Skin cells are vulnerable to oxidative stress-induced senescence, which may lead to abnormal aging or aging-related disorders. Therefore, strategies that can ameliorate oxidative stress-induced senescence are expected to protect skin from damage, holding the promise of treating skin diseases in the clinic. This study aims to investigate whether caffeine, a well-known purine alkaloid, is able to prevent skin from oxidative stress-induced senescence, and to explore the underlying molecular mechanisms. Methods: A free radical inducer 2,2'-Azobis (2-amidinopropane) dihydrochloride (AAPH) was used to induce oxidative stress and cellular senescence in both transformed skin cells and in normal human epidermal keratinocytes (NHEKs). Ultraviolet (UV) irradiation was established as the in vivo oxidative stress model in mouse skin tissues. Cellular senescence was determined by SA β-galactosidase staining, immunofluorescence and western blotting. Activation of autophagy was confirmed by western blotting, immunofluorescence, and transmission electron microscopy. Reactive oxygen species (ROS) detection by commercial kits, gene knockdown by RNA interference (RNAi) and receptor activation/inactivation by agonist/antagonist treatment were applied in mechanistic experiments. Results: We report that AAPH induced senescence in both transformed skin cells and in NHEKs. Similarly, UV irradiation induced senescence in mouse skin tissues. Remarkably, low dose of caffeine (<10 μM) suppressed cellular senescence and skin damage induced by AAPH or UV. Mechanistically, caffeine facilitated the elimination of ROS by activating autophagy. Using a combination of RNAi and chemical treatment, we demonstrate that caffeine activates autophagy through a series of sequential events, starting from the inhibition of its primary cellular target adenosine A2a receptor (A2AR) to an increase in the protein level of Sirtuin 3 (SIRT3) and to the activation of 5' adenosine monophosphate-activated protein kinase (AMPK). Oral administration of caffeine increased the protein level of SIRT3, induced autophagy, and reduced senescence and tissue damage in UV-irradiated mouse skin. On the other hand, co-administration with autophagy inhibitors attenuated the protective effect of caffeine on UV-induced skin damage in mice. Conclusion: The results reveal that caffeine protects skin from oxidative stress-induced senescence through activating the A2AR/SIRT3/AMPK-mediated autophagy. Our study not only demonstrated the beneficial effect of caffeine using both in vitro and in vivo models, but also systematically investigated the underlying molecular mechanisms. These discoveries implicate the potential of caffeine in the protection of skin disease.

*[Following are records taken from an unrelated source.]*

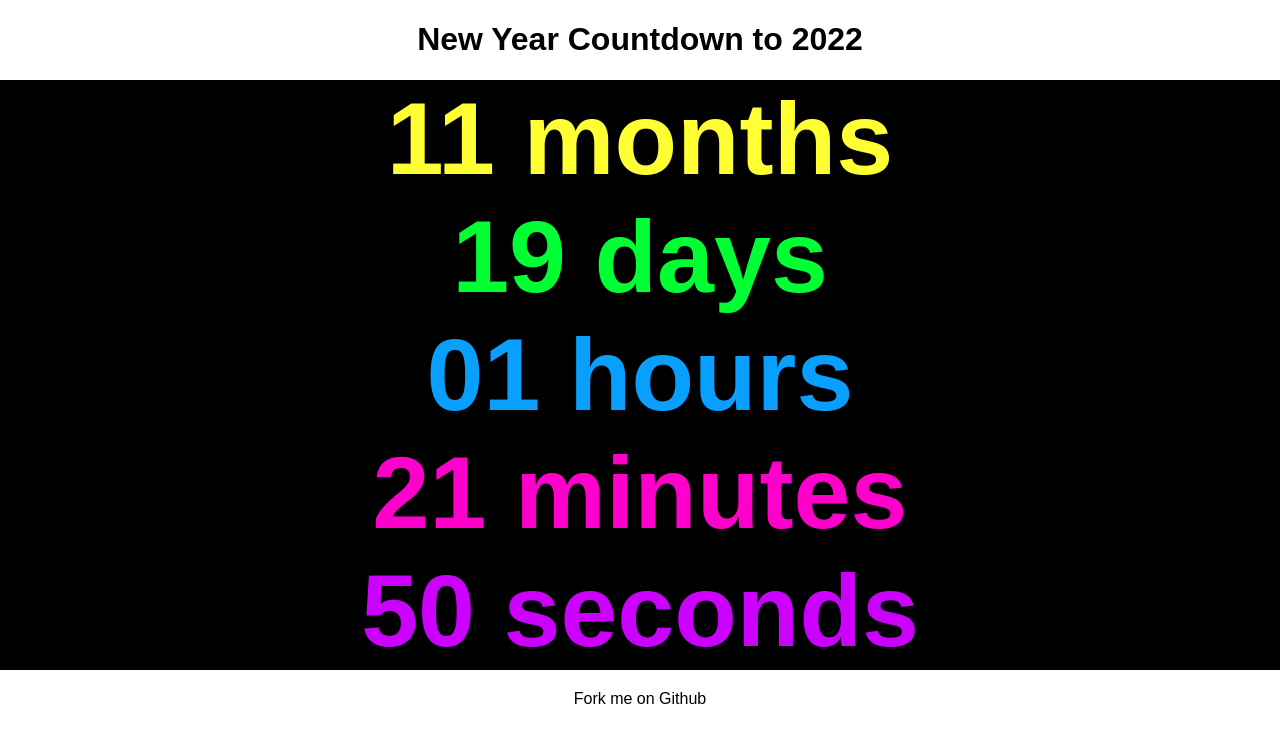
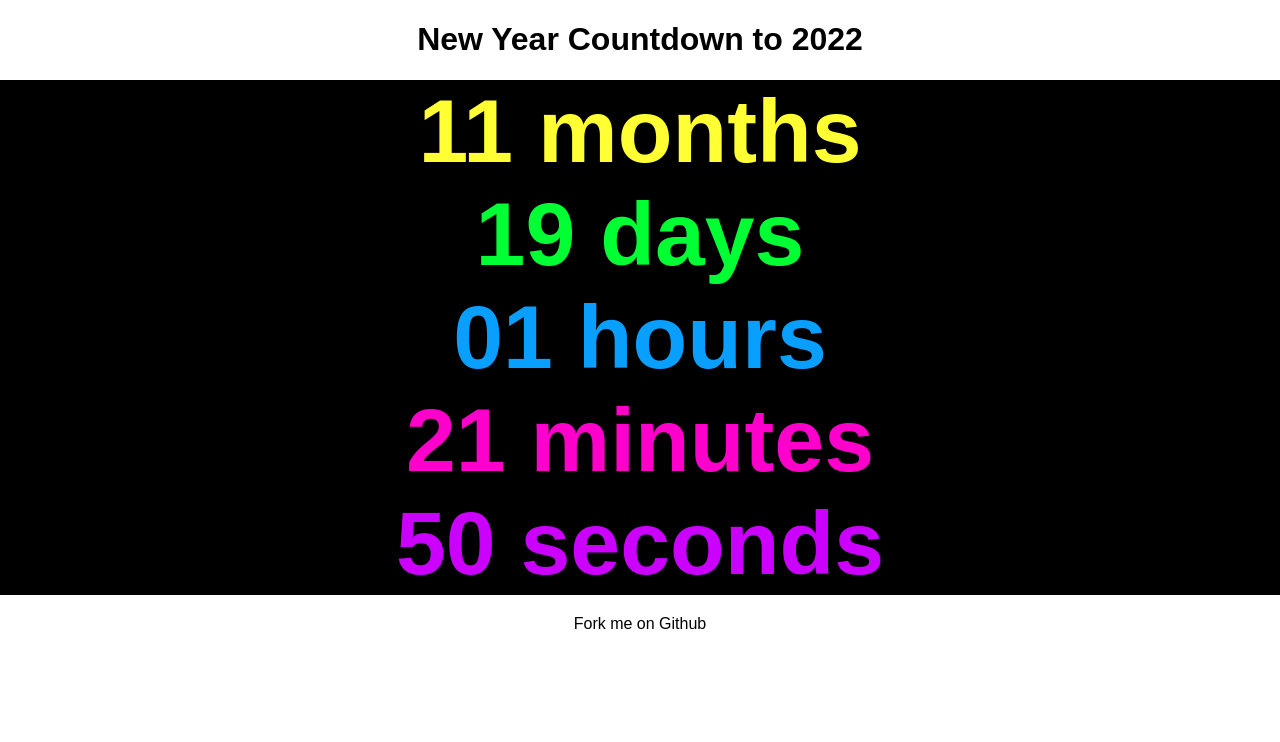
Before and after one commit to Gurenax/react-new-year-countdown, a React (Create React App) app: page / in a window 1280 px wide. Shown: the top 742 px of the page. Built offline with nearby package versions, Linux system fonts and the light colour scheme.

Commit message:
Update font size

```diff
--- a/src/components/StyledText/styled.js
+++ b/src/components/StyledText/styled.js
@@ -6,9 +6,9 @@ export const Container = styled.h2`
   margin: 0;
   ${({ backgroundColour }) => `${getColour(backgroundColour, 'background')}`}
   ${({ textColour }) => `${getColour(textColour, 'text')}`}
-  font-size: 8vw;
+  font-size: 7vw;
   @media (max-width: 600px) {
-    font-size: 15vw;
+    font-size: 14vw;
   }
 `;
 
```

Keywords: UV radiation; autophagy; caffeine; cellular senescence; skin aging.